- Including former law enforcement officers or prosecutors in business plans is important for another reason — the federal government. Marijuana remains illegal under federal law, and the Department of Justice, at least under Attorney General Jeff Sessions, remains committed to enforcing the law. A license from the state of New Jersey does not provide immunity from federal prosecution. Obtaining advice from a former federal prosecutor on what piques the interest of the Department and the Drug Enforcement Administration — and what does not — may. It could be the difference between remaining in business and becoming the target of a money laundering or trade-based money laundering investigation — particularly when federally chartered banks have refused to deposit monies derived from legal marijuana sales.
- The regulations are as important — and maybe more important — than the legislation. The currently introduced legislation spans 65 pages, but leaves most critical questions unanswered. The Division of Marijuana Enforcement is charged with adopting rules around: licensing, including licensing goals and whether and what criminal convictions should disqualify applicants from licensure; advertising; sales; packaging, branding, labeling and testing; security of marijuana facilities; and, generally, to “adopt, amend or repeal regulations as necessary to carry out the intent and provisions of this act.” Hiring a Trenton-savvy attorney, especially one with intimate knowledge of the Attorney General’s Office and the regulatory process, is a must.
- Any business must have a robust compliance plan. The currently introduced legislation allows the Division of Marijuana Enforcement to conduct announced and unannounced visits, to investigate licensees without search warrants and compel, at any time, the productions of books, records and even testimony. If individuals and businesses are to be licensed and remain licensed, they will have to show compliance both in theory and practice. That means having a written compliance plan and a law firm to regularly test that plan — under attorney-client privilege — before the state does.
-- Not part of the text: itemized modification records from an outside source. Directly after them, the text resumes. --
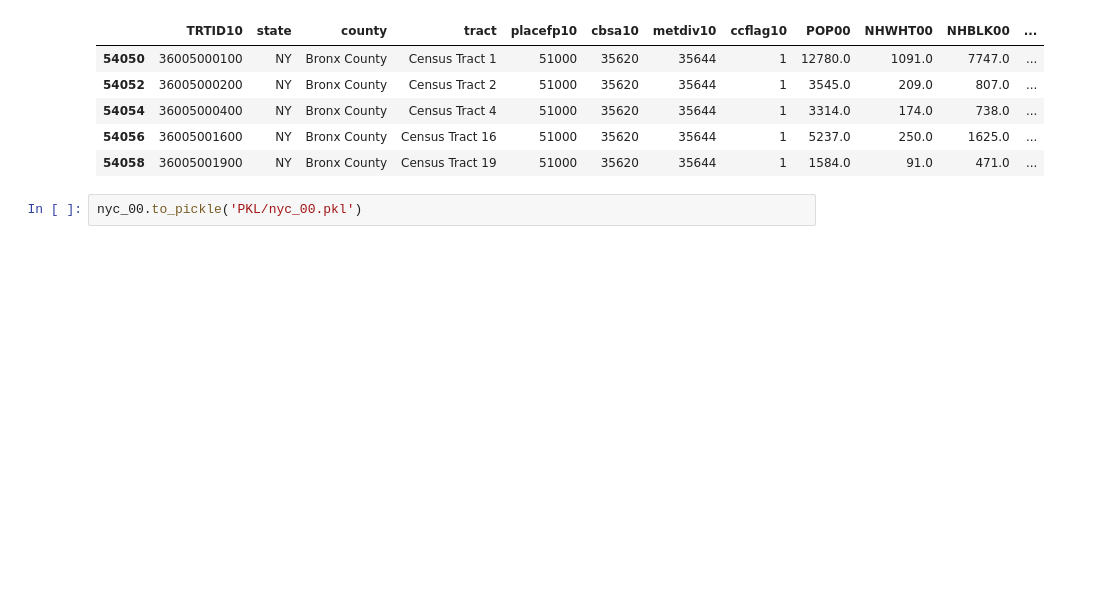
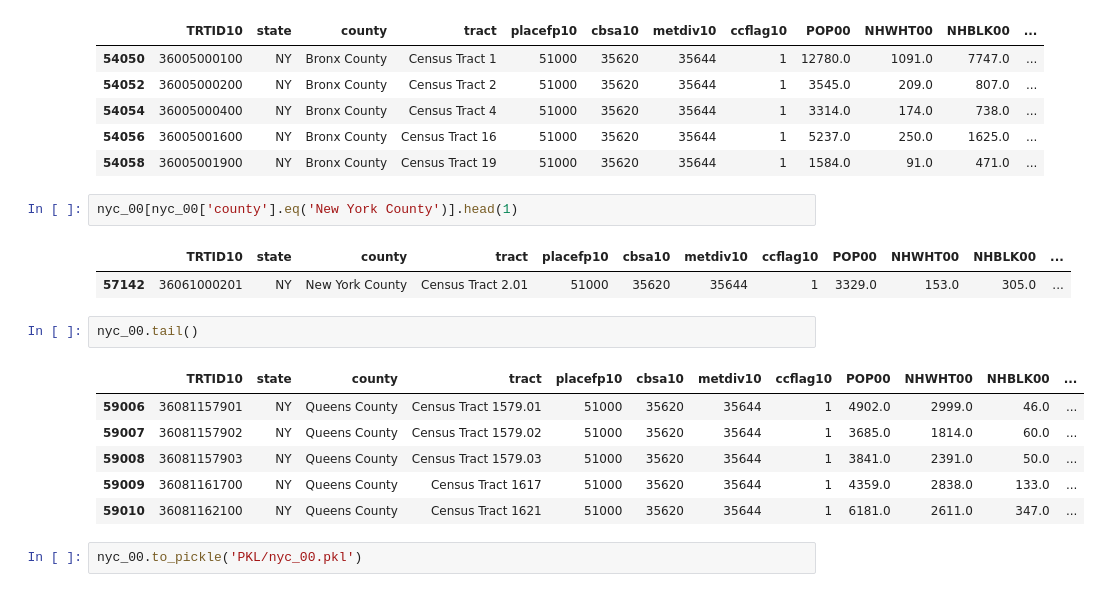
Before and after one commit to ptorres001/cluster_gentrification_new_york, a Jupyter notebook: LTDB_data.ipynb, the cells around one changed output. Saved outputs shown, nothing was run; the diff lists cells and outputs as text; blank space fills up the shorter version.

```diff
--- a/LTDB_data.ipynb
+++ b/LTDB_data.ipynb
@@ -48,6 +49,20 @@ nyc_00.head()
 | 54054 | 36005000400 | NY | Bronx County | Census Tract 4 | 51000 | 35620 | 35644 | 1 | 3314.0 | 174.0 | 738.0 | ... |
 | 54056 | 36005001600 | NY | Bronx County | Census Tract 16 | 51000 | 35620 | 35644 | 1 | 5237.0 | 250.0 | 1625.0 | ... |
 | 54058 | 36005001900 | NY | Bronx County | Census Tract 19 | 51000 | 35620 | 35644 | 1 | 1584.0 | 91.0 | 471.0 | ... |
+# %%
+nyc_00[nyc_00['county'].eq('New York County')].head(1)
+# %% [output]
+|  | TRTID10 | state | county | tract | placefp10 | cbsa10 | metdiv10 | ccflag10 | POP00 | NHWHT00 | NHBLK00 | ... |
+| 57142 | 36061000201 | NY | New York County | Census Tract 2.01 | 51000 | 35620 | 35644 | 1 | 3329.0 | 153.0 | 305.0 | ... |
+# %%
+nyc_00.tail()
+# %% [output]
+|  | TRTID10 | state | county | tract | placefp10 | cbsa10 | metdiv10 | ccflag10 | POP00 | NHWHT00 | NHBLK00 | ... |
+| 59006 | 36081157901 | NY | Queens County | Census Tract 1579.01 | 51000 | 35620 | 35644 | 1 | 4902.0 | 2999.0 | 46.0 | ... |
+| 59007 | 36081157902 | NY | Queens County | Census Tract 1579.02 | 51000 | 35620 | 35644 | 1 | 3685.0 | 1814.0 | 60.0 | ... |
+| 59008 | 36081157903 | NY | Queens County | Census Tract 1579.03 | 51000 | 35620 | 35644 | 1 | 3841.0 | 2391.0 | 50.0 | ... |
+| 59009 | 36081161700 | NY | Queens County | Census Tract 1617 | 51000 | 35620 | 35644 | 1 | 4359.0 | 2838.0 | 133.0 | ... |
+| 59010 | 36081162100 | NY | Queens County | Census Tract 1621 | 51000 | 35620 | 35644 | 1 | 6181.0 | 2611.0 | 347.0 | ... |
 # %%
 nyc_00.to_pickle('PKL/nyc_00.pkl')
 # %% [markdown]
```
Also changed, not shown: parts of 58 cells of this notebook.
The months and years ahead promise to be exciting and potentially very lucrative, but individuals and businesses interested in entering the marijuana industry cannot afford to be passive. Now is the time to consider corporate form, ensure that background investigations will not prove a stumbling block to licensure, construct compliance plans and consult with competent and knowledgeable counsel.
Francis J. Giantomasi is a member of the firm Chiesa Shahinian & Giantomasi P.C. and is one of New Jersey’s foremost real estate and land use attorneys. Lee Vartan is also a member of the firm. Prior to joining CSG, he spent nearly a decade in government service. He played an integral role in establishing and enforcing the regulatory regime that governs medical marijuana dispensaries.